[Change detection outputs]
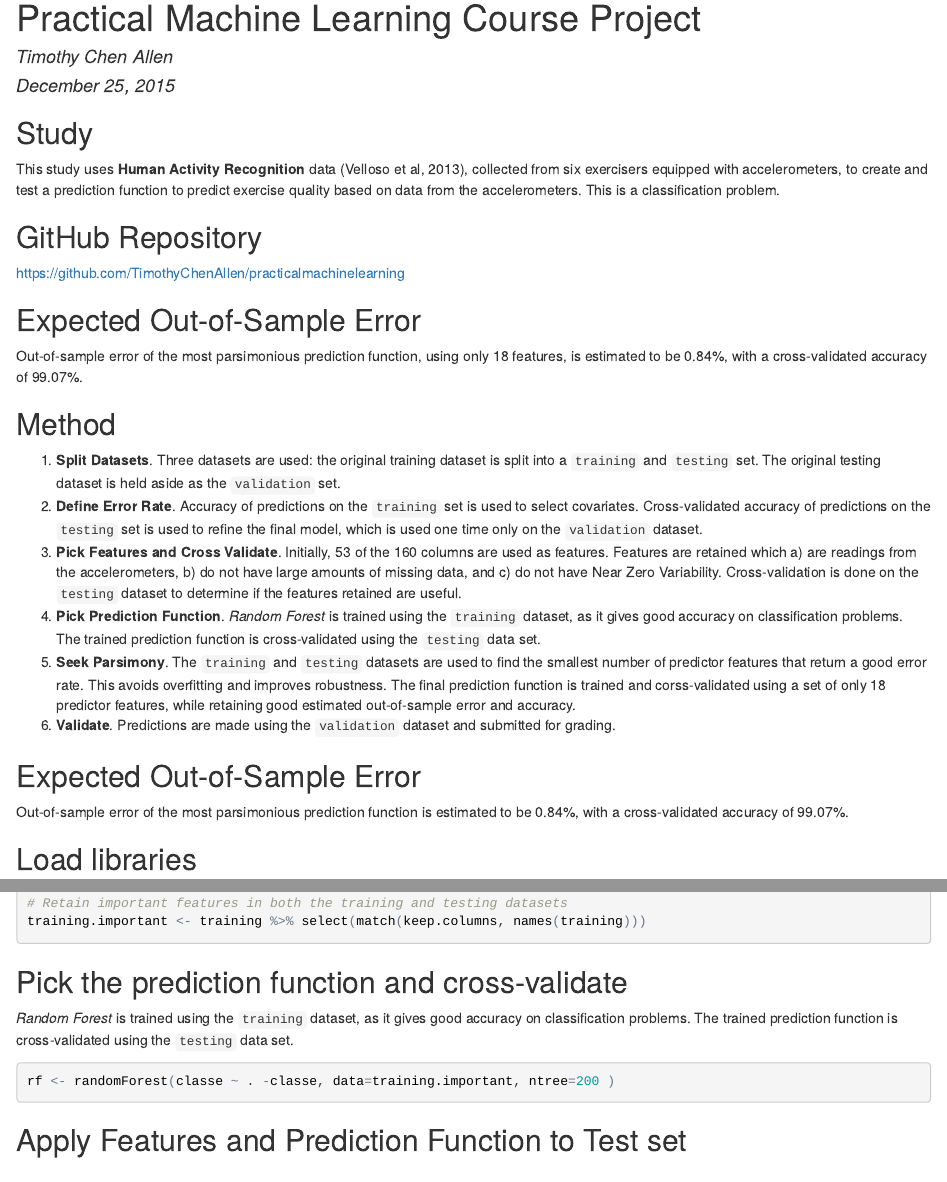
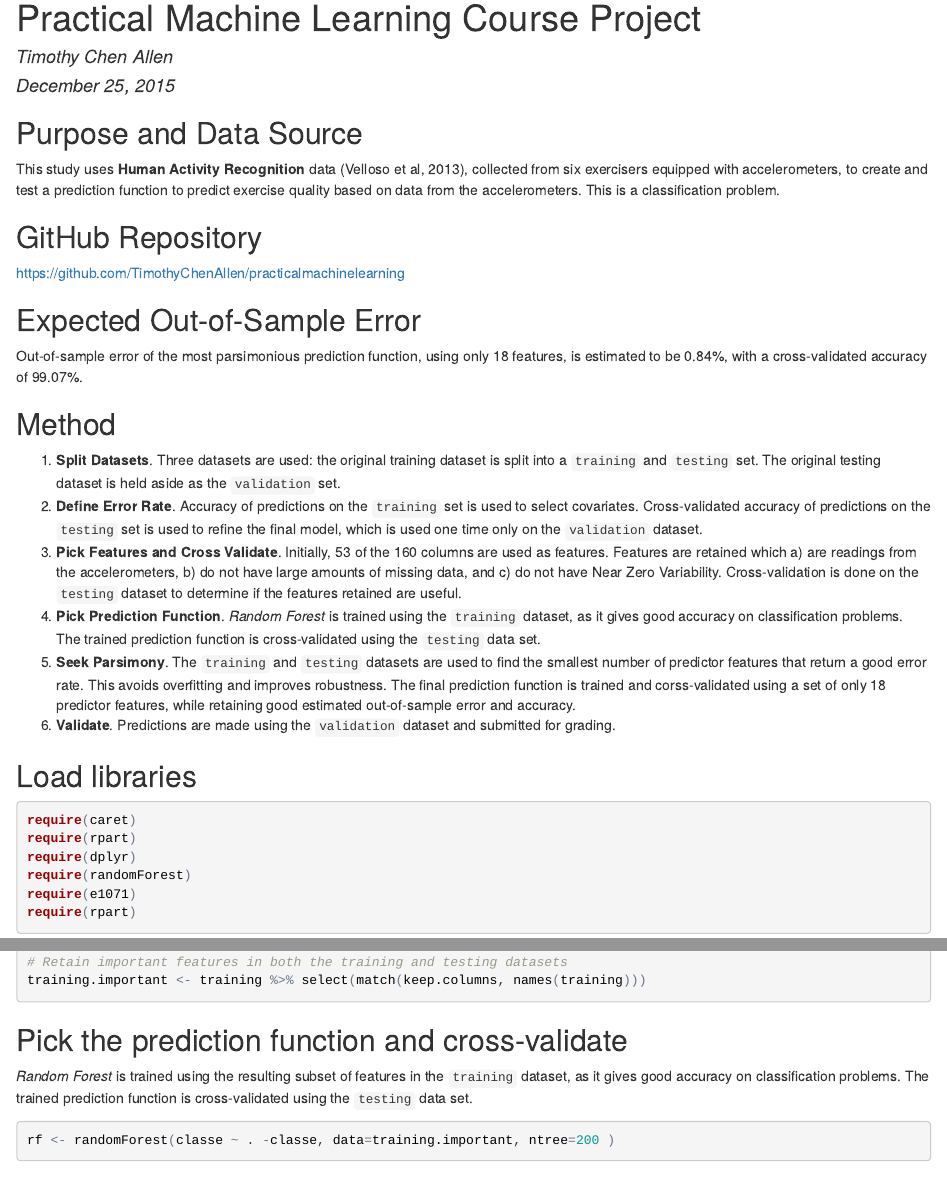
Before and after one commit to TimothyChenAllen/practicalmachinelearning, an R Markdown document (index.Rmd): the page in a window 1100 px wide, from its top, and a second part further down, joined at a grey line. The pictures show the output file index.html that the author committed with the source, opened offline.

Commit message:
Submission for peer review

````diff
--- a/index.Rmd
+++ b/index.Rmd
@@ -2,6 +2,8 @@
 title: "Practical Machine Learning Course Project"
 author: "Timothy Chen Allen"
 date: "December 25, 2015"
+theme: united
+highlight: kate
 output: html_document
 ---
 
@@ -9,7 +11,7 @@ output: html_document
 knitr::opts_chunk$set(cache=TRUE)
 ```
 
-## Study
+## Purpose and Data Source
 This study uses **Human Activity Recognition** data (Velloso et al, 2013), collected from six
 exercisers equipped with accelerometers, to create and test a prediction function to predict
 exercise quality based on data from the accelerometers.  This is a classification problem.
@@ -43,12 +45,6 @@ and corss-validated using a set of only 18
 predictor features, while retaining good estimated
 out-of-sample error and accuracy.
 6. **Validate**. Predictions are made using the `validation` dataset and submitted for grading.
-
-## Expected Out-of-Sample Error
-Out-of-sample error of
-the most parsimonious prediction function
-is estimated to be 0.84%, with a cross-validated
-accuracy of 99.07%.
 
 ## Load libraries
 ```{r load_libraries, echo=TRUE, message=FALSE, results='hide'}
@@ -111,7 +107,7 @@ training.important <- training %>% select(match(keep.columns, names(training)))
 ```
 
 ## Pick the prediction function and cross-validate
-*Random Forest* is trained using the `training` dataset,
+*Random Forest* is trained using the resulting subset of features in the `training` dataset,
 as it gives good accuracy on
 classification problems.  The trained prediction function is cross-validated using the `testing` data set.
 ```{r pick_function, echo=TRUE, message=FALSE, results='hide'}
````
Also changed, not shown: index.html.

▸ **Task goal**
Write out every entry above exactly as it stands, minus the pictures.

▸ **Task solution**
Before and after one commit to TimothyChenAllen/practicalmachinelearning, an R Markdown document (index.Rmd): the page in a window 1100 px wide, from its top, and a second part further down, joined at a grey line. The pictures show the output file index.html that the author committed with the source, opened offline.

Commit message:
Submission for peer review

````diff
--- a/index.Rmd
+++ b/index.Rmd
@@ -2,6 +2,8 @@
 title: "Practical Machine Learning Course Project"
 author: "Timothy Chen Allen"
 date: "December 25, 2015"
+theme: united
+highlight: kate
 output: html_document
 ---
 
@@ -9,7 +11,7 @@ output: html_document
 knitr::opts_chunk$set(cache=TRUE)
 ```
 
-## Study
+## Purpose and Data Source
 This study uses **Human Activity Recognition** data (Velloso et al, 2013), collected from six
 exercisers equipped with accelerometers, to create and test a prediction function to predict
 exercise quality based on data from the accelerometers.  This is a classification problem.
@@ -43,12 +45,6 @@ and corss-validated using a set of only 18
 predictor features, while retaining good estimated
 out-of-sample error and accuracy.
 6. **Validate**. Predictions are made using the `validation` dataset and submitted for grading.
-
-## Expected Out-of-Sample Error
-Out-of-sample error of
-the most parsimonious prediction function
-is estimated to be 0.84%, with a cross-validated
-accuracy of 99.07%.
 
 ## Load libraries
 ```{r load_libraries, echo=TRUE, message=FALSE, results='hide'}
@@ -111,7 +107,7 @@ training.important <- training %>% select(match(keep.columns, names(training)))
 ```
 
 ## Pick the prediction function and cross-validate
-*Random Forest* is trained using the `training` dataset,
+*Random Forest* is trained using the resulting subset of features in the `training` dataset,
 as it gives good accuracy on
 classification problems.  The trained prediction function is cross-validated using the `testing` data set.
 ```{r pick_function, echo=TRUE, message=FALSE, results='hide'}
````
Also changed, not shown: index.html.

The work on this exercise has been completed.